Sponsorships are where you will bring in the most revenue from your event. Take a hard look at your event’s fixed costs and build sponsorship packages to cover them. Golf tournaments are unique in that they attract a typically affluent and influential demographic, with a higher than average net worth. This makes your golf event an attractive way for sponsoring businesses to get in front of prospective clients and customers! What’s more, businesses are looking for a win-win when sponsoring events—they want to make an impact on their community by supporting a worthy cause while also benefiting from brand lift and exposure.
Look for connections to potential sponsors on your planning team, board, or through other supporters who might be able to make an introduction. You can also research potential sponsors by connecting with the local chamber of commerce or digging through their social media to find out more about the types of events they typically sponsor. Your sponsorship packages should provide benefits and high ROI for the sponsor, such as logo exposure, social media mentions, or an opportunity to interact with participants or speak at the event. In-kind corporate sponsorships are also valuable for things like pin prizes, player gifts, auction or raffle prizes, or specific event services.
6. Stay Organized
Using a golf-specific platform makes it simple to keep all your information in one place, so your team and the golf facility staff can easily access up-to-date player information, easily make hole assignments, and print cart signs and registration lists. Communicate the day’s schedule with all registrants ahead of time so they know what to expect. You might also develop a master schedule and task list to keep volunteers and planning team members on track with what needs to be done and when it should happen.
Check-in should be appropriately staffed and prepared for a rush of golfers so no one is waiting for long periods of time. You might also set up a donation station at check in and sell mulligans or raffle tickets. Your event website should be mobile-friendly so folks can make payments right on their mobile device so you don’t have to mess with cash.
7. Follow Up After the Tournament
Once the event is over, your job isn’t done! Send thank yous to express your gratitude to golfers, sponsors, donors, and volunteers. Share videos or photos that highlight the day and get them excited about coming back again next year!
Do a deep dive on the outcomes of your event to help you determine any changes that need to be made. Do you need to increase registration fees? Are there other sponsorships to add to the lineup? Did the golf course meet your needs? What other ways can you promote the event? Is there a different day of the week or time of year that might work better? You might also conduct surveys to get feedback from golfers and sponsors to help further inform your strategy for subsequent golf events.
Golf tournaments are a great way to bring in dollars while engaging donors and driving impact. Even if you’ve never planned a golf tournament before, it doesn’t have to be scary! Start by getting your tech platform in place to launch an event website, collect registrations, sell sponsorships, and facilitate a successful, lucrative golf tournament.
About the Author
Logan Foote has been around the game of golf nearly his entire life. He first picked up a club at the age of four, and despite thousands of attempts, he’s never had a hole-in-one.
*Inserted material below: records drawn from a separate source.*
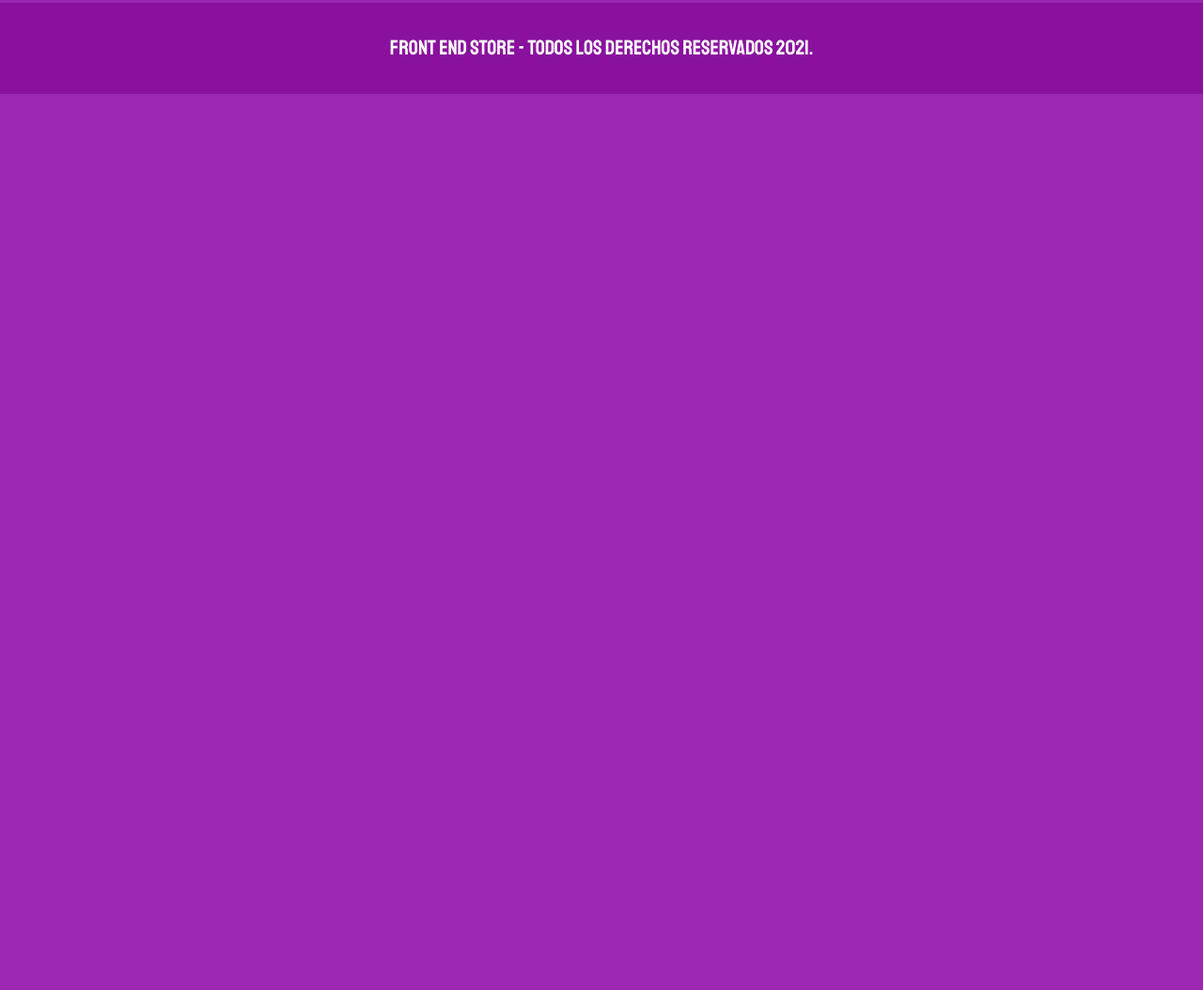
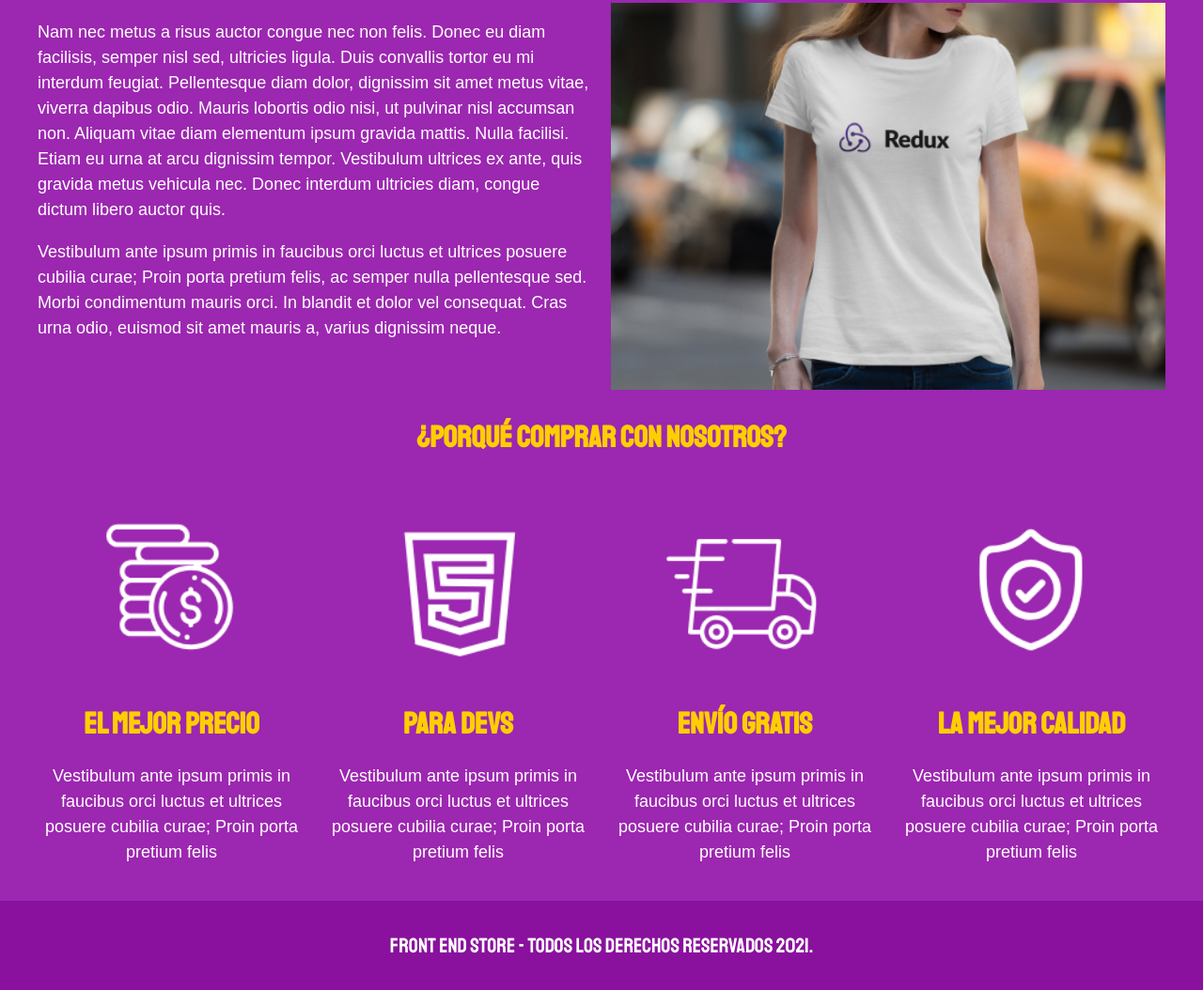
Before and after one commit to iamsamelea/udemy-web, a plain HTML site: page FrontEndStore_inicio/nosotros.html in a window 1280 px wide. Shown: the part 340-1394 px from the top of the page at 94% size. Before the commit the page ends 800 px from the top, so only its background shows below. Drawn offline with Linux system fonts and the light colour scheme.

Commit message:
pagina nosotrs hecha

```diff
--- a/FrontEndStore_inicio/css/style.css
+++ b/FrontEndStore_inicio/css/style.css
@@ -181,3 +181,54 @@ h3 {
         grid-column: 2 / 4;
     }
 }
+
+
+/**NOSOTROS IMAGEN**/
+.nosotros {
+    display: grid;
+    grid-template-rows: repeat(2, auto);
+}
+
+@media (min-width: 768px) {
+    .nosotros {
+        grid-template-columns: repeat(2, 1fr);
+        column-gap: 2rem;
+    }
+}
+
+.nosotros__imagen {
+    grid-row: 1 / 2;
+    width: 100%;
+}
+
+@media (min-width: 768px) {
+    .nosotros__imagen {
+        grid-column: 2 / 3;
+    }
+}
+
+
+/**ICONOS NOSOTROS**/
+.bloques {
+    display: grid;
+    gap: 2rem;
+    grid-template-columns: repeat(2, 1fr);
+}
+
+@media (min-width: 768px) {
+    .bloques {
+        grid-template-columns: repeat(4, 1fr);
+    }
+}
+
+.bloque {
+    text-align: center;
+}
+
+.bloque__imagen {
+    width: 100%;
+}
+
+.bloque__titulo {
+    margin: 0;
+}
--- a/FrontEndStore_inicio/nosotros.html
+++ b/FrontEndStore_inicio/nosotros.html
@@ -23,7 +23,59 @@
 
     <main class="contenedor">
         <h1>Nosotros</h1>
+
+        <div class="nosotros">
+            <div class="nosotros__contenido">
+                <p>
+                    Nam nec metus a risus auctor congue nec non felis. Donec eu diam facilisis, semper nisl sed, ultricies ligula. Duis convallis tortor eu mi interdum feugiat. Pellentesque diam dolor, dignissim sit amet metus vitae, viverra dapibus odio. Mauris lobortis odio nisi, ut pulvinar nisl accumsan non. Aliquam vitae diam elementum ipsum gravida mattis. Nulla facilisi. Etiam eu urna at arcu dignissim tempor. Vestibulum ultrices ex ante, quis gravida metus vehicula nec. Donec interdum ultricies diam, congue dictum libero auctor quis.
+                </p>
+                <p>
+                    Vestibulum ante ipsum primis in faucibus orci luctus et ultrices posuere cubilia curae; Proin porta pretium felis, ac semper nulla pellentesque sed. Morbi condimentum mauris orci. In blandit et dolor vel consequat. Cras urna odio, euismod sit amet mauris a, varius dignissim neque.
+                </p>
+            </div>
+
+            <img class="nosotros__imagen" src="img/nosotros.jpg" alt="imagen nosotros">
+        </div><!--.nosotros-->
     </main>
+
+    <section class="contenedor comprar">
+        <h2 class="comprar__titulo">¿Porqué comprar con nosotros?</h2>
+
+        <div class="bloques">
+            <div class="bloque">
+                <img class="bloque__imagen" src="img/icono_1.png" alt="porque comprar">
+                <h2 class="bloque__titulo">El Mejor Precio</h2>
+                <p>
+                    Vestibulum ante ipsum primis in faucibus orci luctus et ultrices posuere cubilia curae; Proin porta pretium felis
+                </p>
+            </div><!--.bloque-->
+
+            <div class="bloque">
+                <img class="bloque__imagen" src="img/icono_2.png" alt="porque comprar">
+                <h2 class="bloque__titulo">Para Devs</h2>
+                <p>
+                    Vestibulum ante ipsum primis in faucibus orci luctus et ultrices posuere cubilia curae; Proin porta pretium felis
+                </p>
+            </div><!--.bloque-->
+
+            <div class="bloque">
+                <img class="bloque__imagen" src="img/icono_3.png" alt="porque comprar">
+                <h2 class="bloque__titulo">Envío Gratis</h2>
+                <p>
+                    Vestibulum ante ipsum primis in faucibus orci luctus et ultrices posuere cubilia curae; Proin porta pretium felis
+                </p>
+            </div><!--.bloque-->
+
+            <div class="bloque">
+                <img class="bloque__imagen" src="img/icono_4.png" alt="porque comprar">
+                <h2 class="bloque__titulo">La Mejor Calidad</h2>
+                <p>
+                    Vestibulum ante ipsum primis in faucibus orci luctus et ultrices posuere cubilia curae; Proin porta pretium felis
+                </p>
+            </div><!--.bloque-->
+
+        </div>
+    </section>
 
     <footer class="footer">
         <p class="footer__texto">Front End Store - Todos Los Derechos Reservados 2021.</p>
```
He earned a bachelor’s degree in business administration at the University of Nebraska-Lincoln and pursued a career in sales. Logan came to GolfStatus in 2017, where he channels his passion for golf to help nonprofits raise money through the game. As Sales and Education Manager, Logan oversees a team that works with thousands of nonprofit clients to maximize their golf fundraisers with the GolfStatus platform, and shares his golf fundraising expertise through GolfStatus’s free educational webinars. He lives and golfs in Lincoln, Nebraska with his wife and three sons.